McCurry was named RTÉ’s Man of the Match after showing off his full repertoire of his “Dazzler” tricks, shooting 1-2 out of the game while winning and converting two free first halves. He had compelling arguments, but our marginal preference went to his colleague from Edendork between – and often beyond – sticks.
Even neglecting his 0-3 on set balls, Morgan’s performance was almost Cluxtonesque, on restarts but also in open play.
A cameo on the half hour stands out.

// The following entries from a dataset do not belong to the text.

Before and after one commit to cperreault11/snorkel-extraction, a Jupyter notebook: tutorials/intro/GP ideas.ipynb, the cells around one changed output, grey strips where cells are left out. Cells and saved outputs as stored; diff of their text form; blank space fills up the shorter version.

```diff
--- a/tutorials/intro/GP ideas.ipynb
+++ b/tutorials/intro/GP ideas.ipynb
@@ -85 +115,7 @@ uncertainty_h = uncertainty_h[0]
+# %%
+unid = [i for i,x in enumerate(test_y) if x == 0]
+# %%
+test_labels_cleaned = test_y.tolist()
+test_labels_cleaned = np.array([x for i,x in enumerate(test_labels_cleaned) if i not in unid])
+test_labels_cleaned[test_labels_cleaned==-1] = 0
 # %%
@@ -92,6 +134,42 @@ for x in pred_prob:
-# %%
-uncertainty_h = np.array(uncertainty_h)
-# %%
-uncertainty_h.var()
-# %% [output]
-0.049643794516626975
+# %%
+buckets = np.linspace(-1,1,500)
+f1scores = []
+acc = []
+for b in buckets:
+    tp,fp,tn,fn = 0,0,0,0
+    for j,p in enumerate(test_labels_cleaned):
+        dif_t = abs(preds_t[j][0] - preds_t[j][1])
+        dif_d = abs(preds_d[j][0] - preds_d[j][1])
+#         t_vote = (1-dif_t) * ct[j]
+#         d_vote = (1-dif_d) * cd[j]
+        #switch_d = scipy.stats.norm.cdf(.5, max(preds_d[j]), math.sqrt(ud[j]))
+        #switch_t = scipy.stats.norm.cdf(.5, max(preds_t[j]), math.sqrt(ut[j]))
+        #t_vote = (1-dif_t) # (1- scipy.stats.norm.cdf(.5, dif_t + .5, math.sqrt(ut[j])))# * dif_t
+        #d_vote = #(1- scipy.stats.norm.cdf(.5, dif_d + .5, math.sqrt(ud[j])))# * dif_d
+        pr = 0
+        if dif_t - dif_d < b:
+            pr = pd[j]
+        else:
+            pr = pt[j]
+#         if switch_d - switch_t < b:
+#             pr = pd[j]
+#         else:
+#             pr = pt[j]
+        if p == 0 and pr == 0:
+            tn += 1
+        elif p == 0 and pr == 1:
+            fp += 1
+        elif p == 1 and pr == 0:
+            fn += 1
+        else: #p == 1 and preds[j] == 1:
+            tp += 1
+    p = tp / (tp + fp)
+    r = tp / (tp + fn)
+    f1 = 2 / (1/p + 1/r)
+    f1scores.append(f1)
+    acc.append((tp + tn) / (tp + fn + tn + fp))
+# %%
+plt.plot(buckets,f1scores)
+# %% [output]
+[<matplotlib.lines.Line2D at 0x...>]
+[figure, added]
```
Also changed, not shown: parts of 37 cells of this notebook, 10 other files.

Overflowing on a misdirected Bryan Walsh punt, he found himself solo in the middle, then sent a defensive pass to Conor McKenna, whose deft aerial shot freed McCurry on goal.

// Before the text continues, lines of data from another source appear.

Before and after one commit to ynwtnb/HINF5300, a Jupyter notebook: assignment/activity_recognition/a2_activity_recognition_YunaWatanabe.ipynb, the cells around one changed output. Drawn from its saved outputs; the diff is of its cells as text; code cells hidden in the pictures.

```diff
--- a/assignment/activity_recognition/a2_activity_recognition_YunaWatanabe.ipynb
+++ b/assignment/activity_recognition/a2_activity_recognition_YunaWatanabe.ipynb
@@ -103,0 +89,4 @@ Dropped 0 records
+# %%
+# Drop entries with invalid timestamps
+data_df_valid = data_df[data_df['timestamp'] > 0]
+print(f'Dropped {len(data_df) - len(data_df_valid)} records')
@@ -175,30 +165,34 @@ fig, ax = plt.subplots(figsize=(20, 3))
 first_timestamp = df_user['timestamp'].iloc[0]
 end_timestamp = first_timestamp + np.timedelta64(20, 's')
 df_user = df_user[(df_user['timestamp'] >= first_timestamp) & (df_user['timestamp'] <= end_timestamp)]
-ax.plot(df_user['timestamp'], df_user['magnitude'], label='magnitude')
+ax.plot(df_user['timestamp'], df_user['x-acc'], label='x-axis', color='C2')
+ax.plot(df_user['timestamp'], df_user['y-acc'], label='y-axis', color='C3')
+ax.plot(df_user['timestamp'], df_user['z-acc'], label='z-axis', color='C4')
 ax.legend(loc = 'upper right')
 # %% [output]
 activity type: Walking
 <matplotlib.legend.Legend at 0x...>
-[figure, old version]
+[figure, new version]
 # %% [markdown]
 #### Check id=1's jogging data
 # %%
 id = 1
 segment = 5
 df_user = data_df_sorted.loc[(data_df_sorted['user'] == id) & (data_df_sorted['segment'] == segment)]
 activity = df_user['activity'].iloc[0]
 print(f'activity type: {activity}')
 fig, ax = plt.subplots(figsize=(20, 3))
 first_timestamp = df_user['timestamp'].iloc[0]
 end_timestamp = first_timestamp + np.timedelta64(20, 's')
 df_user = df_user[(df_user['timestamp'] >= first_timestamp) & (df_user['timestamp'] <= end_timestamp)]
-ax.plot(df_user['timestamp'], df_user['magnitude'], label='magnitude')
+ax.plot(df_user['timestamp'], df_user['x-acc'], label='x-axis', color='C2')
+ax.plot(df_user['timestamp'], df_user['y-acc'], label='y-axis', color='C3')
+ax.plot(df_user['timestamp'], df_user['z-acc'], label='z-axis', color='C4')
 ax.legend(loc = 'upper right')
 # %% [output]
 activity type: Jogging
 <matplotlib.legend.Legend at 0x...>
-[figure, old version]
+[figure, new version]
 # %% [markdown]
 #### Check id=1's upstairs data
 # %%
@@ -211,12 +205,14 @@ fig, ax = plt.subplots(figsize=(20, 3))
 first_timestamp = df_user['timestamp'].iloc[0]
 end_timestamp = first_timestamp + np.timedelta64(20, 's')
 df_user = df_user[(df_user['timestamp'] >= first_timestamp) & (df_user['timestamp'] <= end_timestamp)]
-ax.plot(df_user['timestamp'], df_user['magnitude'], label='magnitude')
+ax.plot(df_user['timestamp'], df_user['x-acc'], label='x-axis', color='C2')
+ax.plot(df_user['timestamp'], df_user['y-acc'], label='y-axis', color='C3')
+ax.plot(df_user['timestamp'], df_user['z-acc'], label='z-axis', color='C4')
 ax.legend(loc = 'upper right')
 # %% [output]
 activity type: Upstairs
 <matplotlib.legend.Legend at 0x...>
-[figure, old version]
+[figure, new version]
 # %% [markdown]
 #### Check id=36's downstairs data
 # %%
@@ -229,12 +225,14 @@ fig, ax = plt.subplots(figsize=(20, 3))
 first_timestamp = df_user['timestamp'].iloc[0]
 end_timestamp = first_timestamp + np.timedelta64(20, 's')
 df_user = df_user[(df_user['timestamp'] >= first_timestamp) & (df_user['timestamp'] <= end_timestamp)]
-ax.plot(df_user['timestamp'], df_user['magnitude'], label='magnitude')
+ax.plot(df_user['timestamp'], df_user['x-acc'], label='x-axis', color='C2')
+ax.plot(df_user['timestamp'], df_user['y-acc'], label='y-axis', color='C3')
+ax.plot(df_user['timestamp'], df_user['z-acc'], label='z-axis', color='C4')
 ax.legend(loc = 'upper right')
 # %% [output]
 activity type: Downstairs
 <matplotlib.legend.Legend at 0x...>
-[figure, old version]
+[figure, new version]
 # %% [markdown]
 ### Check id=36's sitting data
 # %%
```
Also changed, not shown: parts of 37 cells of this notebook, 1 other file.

His football attempt was brilliantly saved by Hennelly’s outstretched boot. It was still a huge chance, which would have created a five-point daylight between the sides – but at least Morgan hit the “45”.
And so Tyrone was leading 0-10 to 0-8 at the break. It could have been more; on the other hand, Mayo had also fended off two glorious scoring chances.

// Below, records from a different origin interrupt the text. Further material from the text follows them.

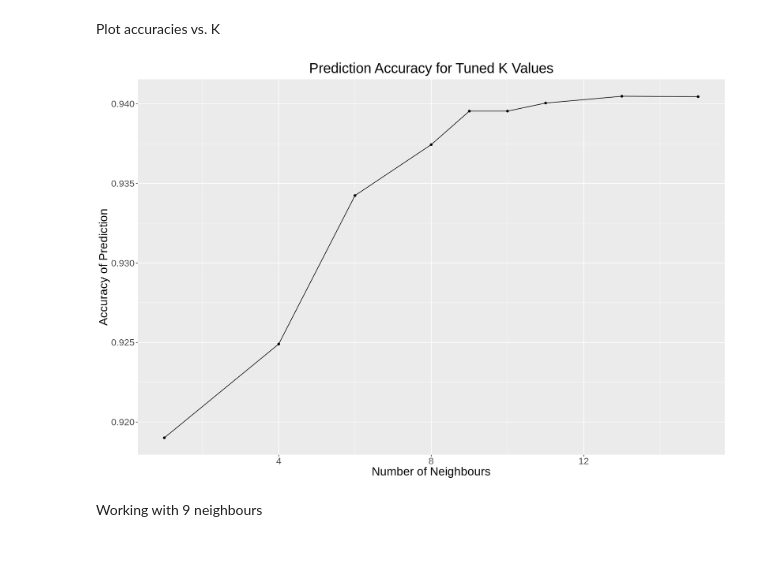
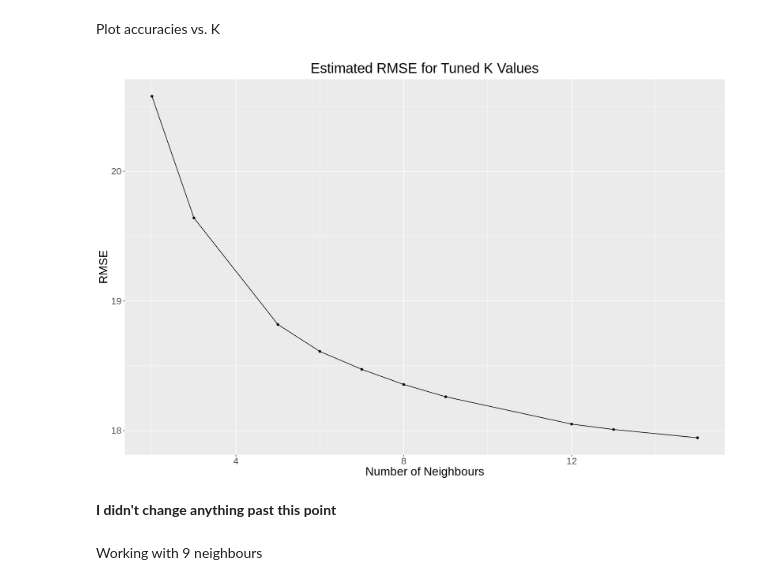
Before and after one commit to niickmerc/DSCI100-Group-Final, a Jupyter notebook: ProjectReport.ipynb, the cells around one changed output. Saved outputs shown, nothing was run; the diff lists cells and outputs as text; code cells hidden in the pictures; blank space fills up the shorter version.

Commit message:
updated some regression stuff
didn't get to all of it, but i did some initial changes and added a bit of writing which we can totally change/clarify as we go on.

```diff
--- a/ProjectReport.ipynb
+++ b/ProjectReport.ipynb
@@ -87,5 +130,7 @@ Tuning model to find best K value using two predictors
 # %%
-spotify_recipe <- recipe(popular ~ danceability + energy, data = spotify_train)
+spotify_recipe <- recipe(popularity ~ danceability + energy, data = spotify_train) %>%
+                        step_scale(all_predictors()) %>%
+                        step_center(all_predictors())
 
 spotify_recipe
 # %% [output]
@@ -99,9 +151,9 @@ Inputs:
 # %%
 knn_tune <- nearest_neighbor(weight_func = "rectangular", neighbors = tune()) %>%
             set_engine("kknn") %>%
-            set_mode("classification")
+            set_mode("regression")
 # %%
-spotify_vfold <- vfold_cv(spotify_train, v = 5, strata = popular)
+spotify_vfold <- vfold_cv(spotify_train, v = 5, strata = popularity)
 # %%
 spotify_results <- workflow() %>%
                       add_recipe(spotify_recipe) %>%
@@ -109,5 +161,6 @@ spotify_results <- workflow() %>%
                       tune_grid(resamples = spotify_vfold, grid = 10) %>%
                       collect_metrics()
 # %%
-accuracies <- spotify_results %>%
-        filter(.metric == "accuracy")
+spotify_rmse <- spotify_results %>%
+        filter(.metric == "rmse")
+spotify_rmse
@@ -116,17 +183,19 @@ Plot accuracies vs. K
 # %%
 options(repr.plot.width= 15, repr.plot.height= 10)
 
-accuracies_plot = accuracies %>%
+accuracies_plot = spotify_rmse %>%
                 ggplot(aes(x = neighbors, y = mean)) +
                 geom_point() +
                 geom_line() +
-                labs(x = "Number of Neighbours", y = "Accuracy of Prediction") +
-                ggtitle("Prediction Accuracy for Tuned K Values") +
+                labs(x = "Number of Neighbours", y = "RMSE") +
+                ggtitle("Estimated RMSE for Tuned K Values") +
                 theme(plot.title = element_text(hjust = 0.5), text = element_text(size = 20))
 
 accuracies_plot
 # %% [output]
-[figure, old version]
+[figure, new version]
+# %% [markdown]
+**I didn't change anything past this point**
 # %% [markdown]
 Working with 9 neighbours
 # %%
```
Also changed, not shown: parts of 19 cells of this notebook.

This brings us to the familiar refrain of why Mayo lost: too many forwards guilty of poor decision-making or even even poorer execution in those clutch moments.
Passed by Ryan O’Donoghue, Walsh should have shot from the left but turned around; he was half blocked by Morgan and when the rebound fell on Conor Loftus for what appeared to be a simple rebound, his scorched side foot was blocked on the line by Niall Sludden.
Aidan O’Shea’s failure was not as glaring but it was another case of a bad choice in the right position: freed by O’Donoghue’s long superlative pass, Mayo’s skipper should have checked in. inside but left with his left, half-heartedly, and was blocked by Ronan McNamee.
The man who has never scored once in seven All-Irelands had his first halftime moments (of the scoreless variety) but his legs had gone completely long before it was over. This time, Horan kept it: a questionable decision made somewhat less by the long queue of equally floundering teammates.
Still, we might be writing a different storyline if Tommy Conroy ended his electrifying flurry in front of Pádraig Hampsey with a goal (instead of shooting too early and too far). Or if O’Donoghue, after his Rashford “shuffle”, found the upper right corner instead of a right edge of that fateful 42nd minute penalty, awarded after Frank Burns manipulated the ground in a goalmouth scramble .
This crucial mistake visibly emptied Mayo’s already fragile belief. And when Conor Meyler stole that inviting diagonal pass precisely where Conor McShane had pointed it, just beyond Oisín Mullin, we had the day’s view of Hennelly’s groundhog caught in no man’s land as the balloon had impudently passed beyond him.
On a day when Mayo’s starting forwards were 0-4 off the game while pushing back so many scoring chances, Tyrone now had a hand on Sam. They were never going to let go.
MARKERS – Tyron: D McCurry 1-4 (0-2f), N Morgan 0-3 (2f, 1 ’45’), C McShane 1-0, N Sludden 0-2, P Hampsey, K McGeary, M Donnelly, P Harte (m ), D Canavan 0-1 each. Mayo: R O’Donoghue 0-8 (7f), T Conroy 0-2, P Durcan, S Coen, R Hennelly (f), K McLoughlin, L Keegan 0-1.
TYRONE – N Morgan; M McKernan, R McNamee, P Hampsey; K McGeary, P Harte, F Burns; B Kennedy, C Kilpatrick; N Sludden, M O’Neill, C Meyler; D McCurry, M Donnelly, C McKenna. Subs: C McShane for Donnelly (44), D Canavan for O’Neill (53), B McDonnell for Kennedy (57), P Donaghy for McKenna (66), T McCann for Kilpatrick (73).
MAYO – R Hennelly; L Keegan, S Coen, P O’Hora; P Durcan, O Mullen, M Plunkett; M Ruane, D O’Connor; B Walsh, K McLoughlin, C Loftus; T Conroy, A O’Shea, R O’Donoghue. Subs: E Hession for Plunkett (ht), J Flynn for O’Hora (52), D Coen for Walsh (58), A Orme for Loftus (65), J Carr for McLoughlin (74).
REF – J McQuillan (Cavan).